Each line of the data below containing "deviceId" needs to be listed.

Edit difference data
▬▬▬
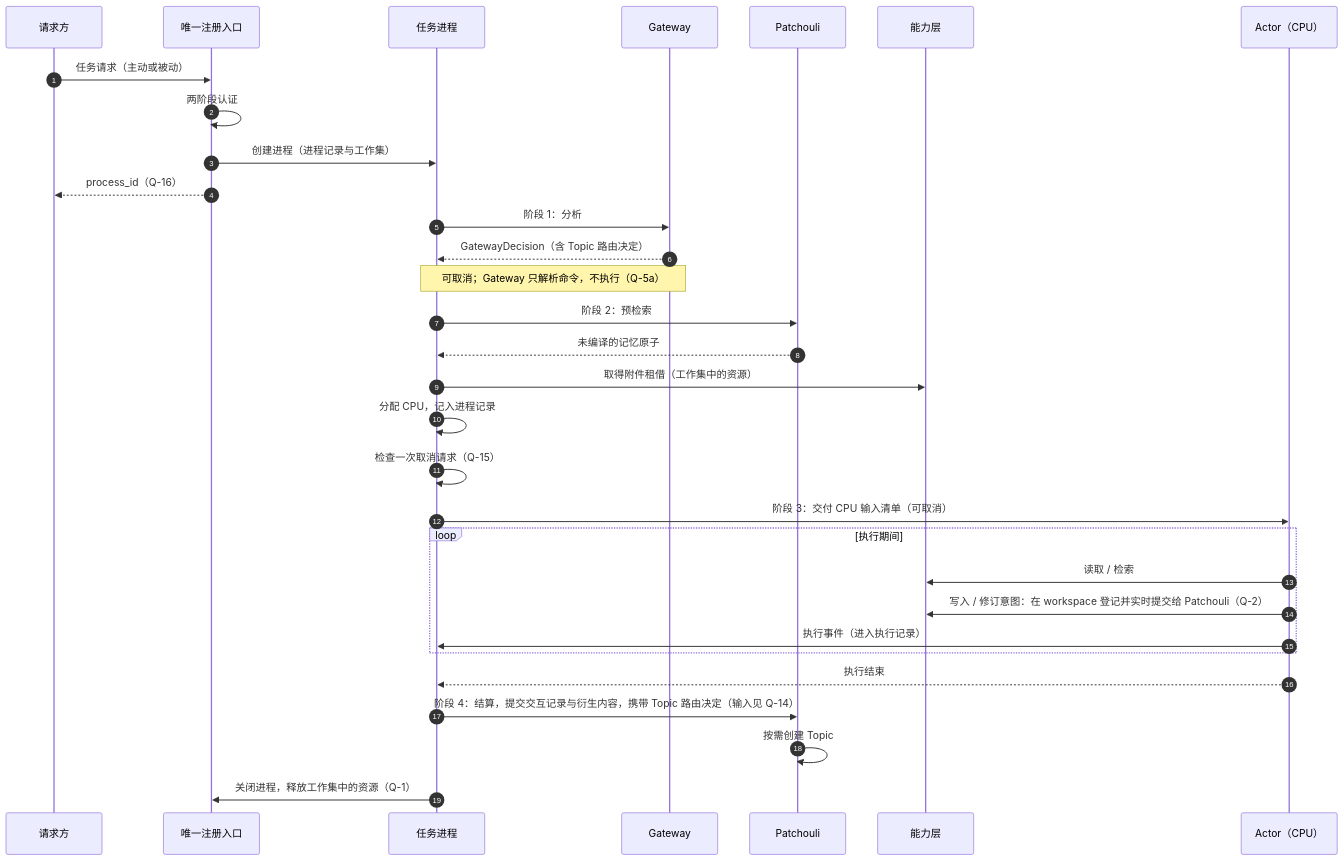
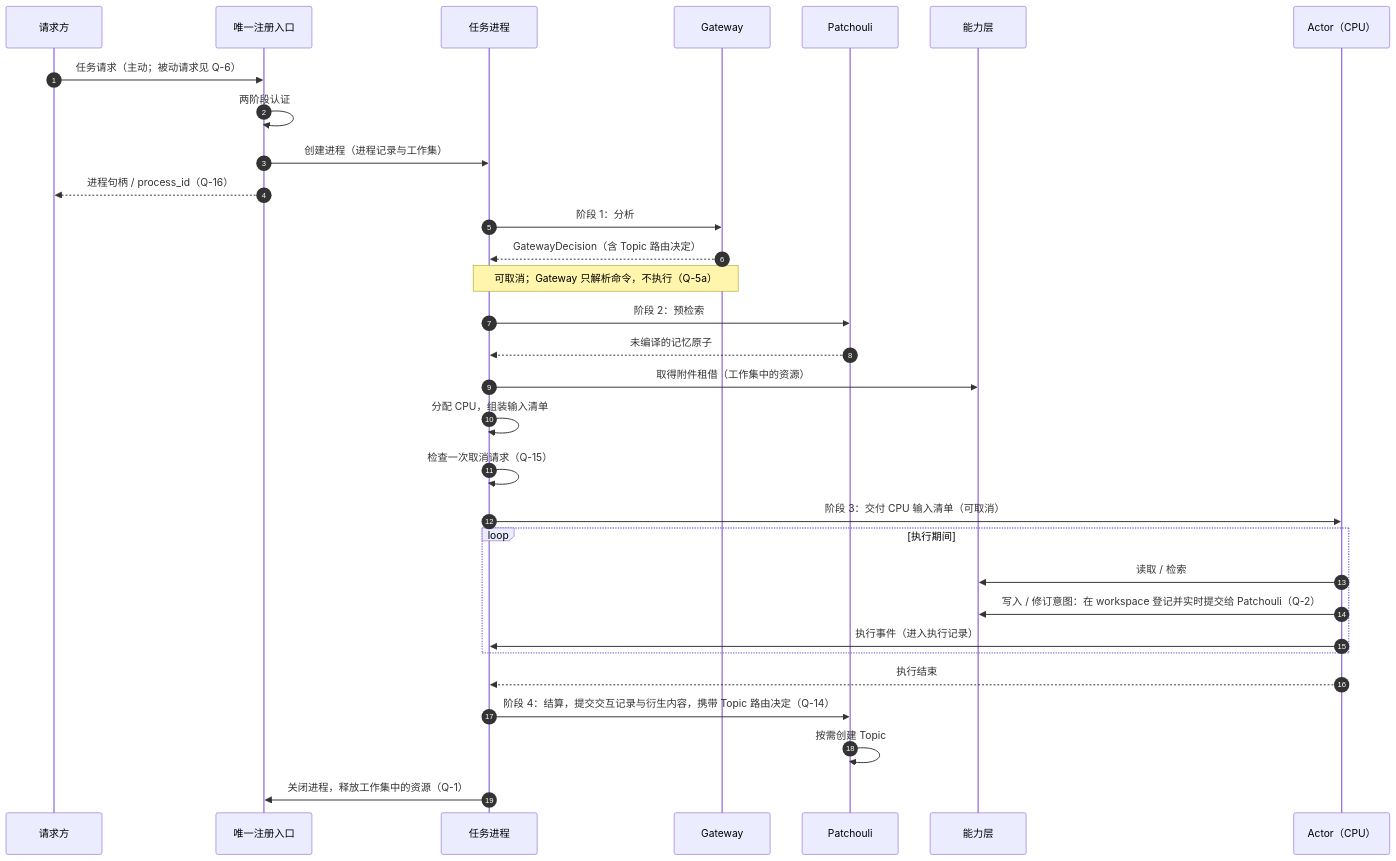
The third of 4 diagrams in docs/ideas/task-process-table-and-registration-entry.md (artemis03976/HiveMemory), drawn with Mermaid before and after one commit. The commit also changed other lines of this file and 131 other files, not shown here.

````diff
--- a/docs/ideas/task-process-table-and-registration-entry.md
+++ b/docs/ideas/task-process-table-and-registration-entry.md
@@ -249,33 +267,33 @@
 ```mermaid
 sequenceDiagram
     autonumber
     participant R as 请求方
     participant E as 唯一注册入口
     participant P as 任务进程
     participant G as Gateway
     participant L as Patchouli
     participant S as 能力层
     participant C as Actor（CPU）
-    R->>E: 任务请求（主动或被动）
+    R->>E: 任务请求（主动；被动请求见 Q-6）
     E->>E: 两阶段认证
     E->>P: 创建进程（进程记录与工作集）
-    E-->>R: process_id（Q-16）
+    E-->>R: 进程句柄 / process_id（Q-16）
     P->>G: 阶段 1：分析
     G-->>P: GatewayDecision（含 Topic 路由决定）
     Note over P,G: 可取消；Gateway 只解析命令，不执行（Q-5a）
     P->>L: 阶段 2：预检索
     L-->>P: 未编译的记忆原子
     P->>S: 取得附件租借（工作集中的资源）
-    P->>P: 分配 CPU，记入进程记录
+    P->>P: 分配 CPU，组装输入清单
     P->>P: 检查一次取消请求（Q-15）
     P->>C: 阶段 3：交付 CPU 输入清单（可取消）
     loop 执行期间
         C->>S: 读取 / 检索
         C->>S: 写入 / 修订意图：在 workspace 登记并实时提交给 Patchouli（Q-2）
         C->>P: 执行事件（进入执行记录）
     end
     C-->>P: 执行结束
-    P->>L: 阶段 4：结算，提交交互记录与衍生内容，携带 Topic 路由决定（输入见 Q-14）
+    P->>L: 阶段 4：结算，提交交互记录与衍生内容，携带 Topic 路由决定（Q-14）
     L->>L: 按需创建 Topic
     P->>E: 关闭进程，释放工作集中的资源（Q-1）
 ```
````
▬▬▬
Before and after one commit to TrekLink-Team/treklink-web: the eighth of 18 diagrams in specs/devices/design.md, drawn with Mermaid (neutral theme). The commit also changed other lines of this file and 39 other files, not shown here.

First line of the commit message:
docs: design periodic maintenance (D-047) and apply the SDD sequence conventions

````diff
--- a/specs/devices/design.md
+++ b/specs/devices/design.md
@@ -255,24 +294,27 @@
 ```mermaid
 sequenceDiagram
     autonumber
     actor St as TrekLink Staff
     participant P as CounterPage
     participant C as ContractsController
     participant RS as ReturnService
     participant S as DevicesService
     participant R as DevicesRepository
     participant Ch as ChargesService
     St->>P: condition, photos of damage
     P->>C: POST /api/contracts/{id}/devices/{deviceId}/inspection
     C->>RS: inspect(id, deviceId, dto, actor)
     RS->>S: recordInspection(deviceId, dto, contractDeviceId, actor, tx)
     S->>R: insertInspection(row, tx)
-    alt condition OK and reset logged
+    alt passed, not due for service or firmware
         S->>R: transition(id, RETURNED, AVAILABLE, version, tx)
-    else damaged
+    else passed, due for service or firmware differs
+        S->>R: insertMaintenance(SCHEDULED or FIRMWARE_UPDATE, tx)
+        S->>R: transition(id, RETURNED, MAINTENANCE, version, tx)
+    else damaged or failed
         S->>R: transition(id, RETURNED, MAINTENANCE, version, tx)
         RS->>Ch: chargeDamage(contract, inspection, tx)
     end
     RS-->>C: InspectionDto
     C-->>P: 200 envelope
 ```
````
▬▬▬
> Task result:
     P->>C: POST /api/contracts/{id}/devices/{deviceId}/inspection
     C->>RS: inspect(id, deviceId, dto, actor)
     RS->>S: recordInspection(deviceId, dto, contractDeviceId, actor, tx)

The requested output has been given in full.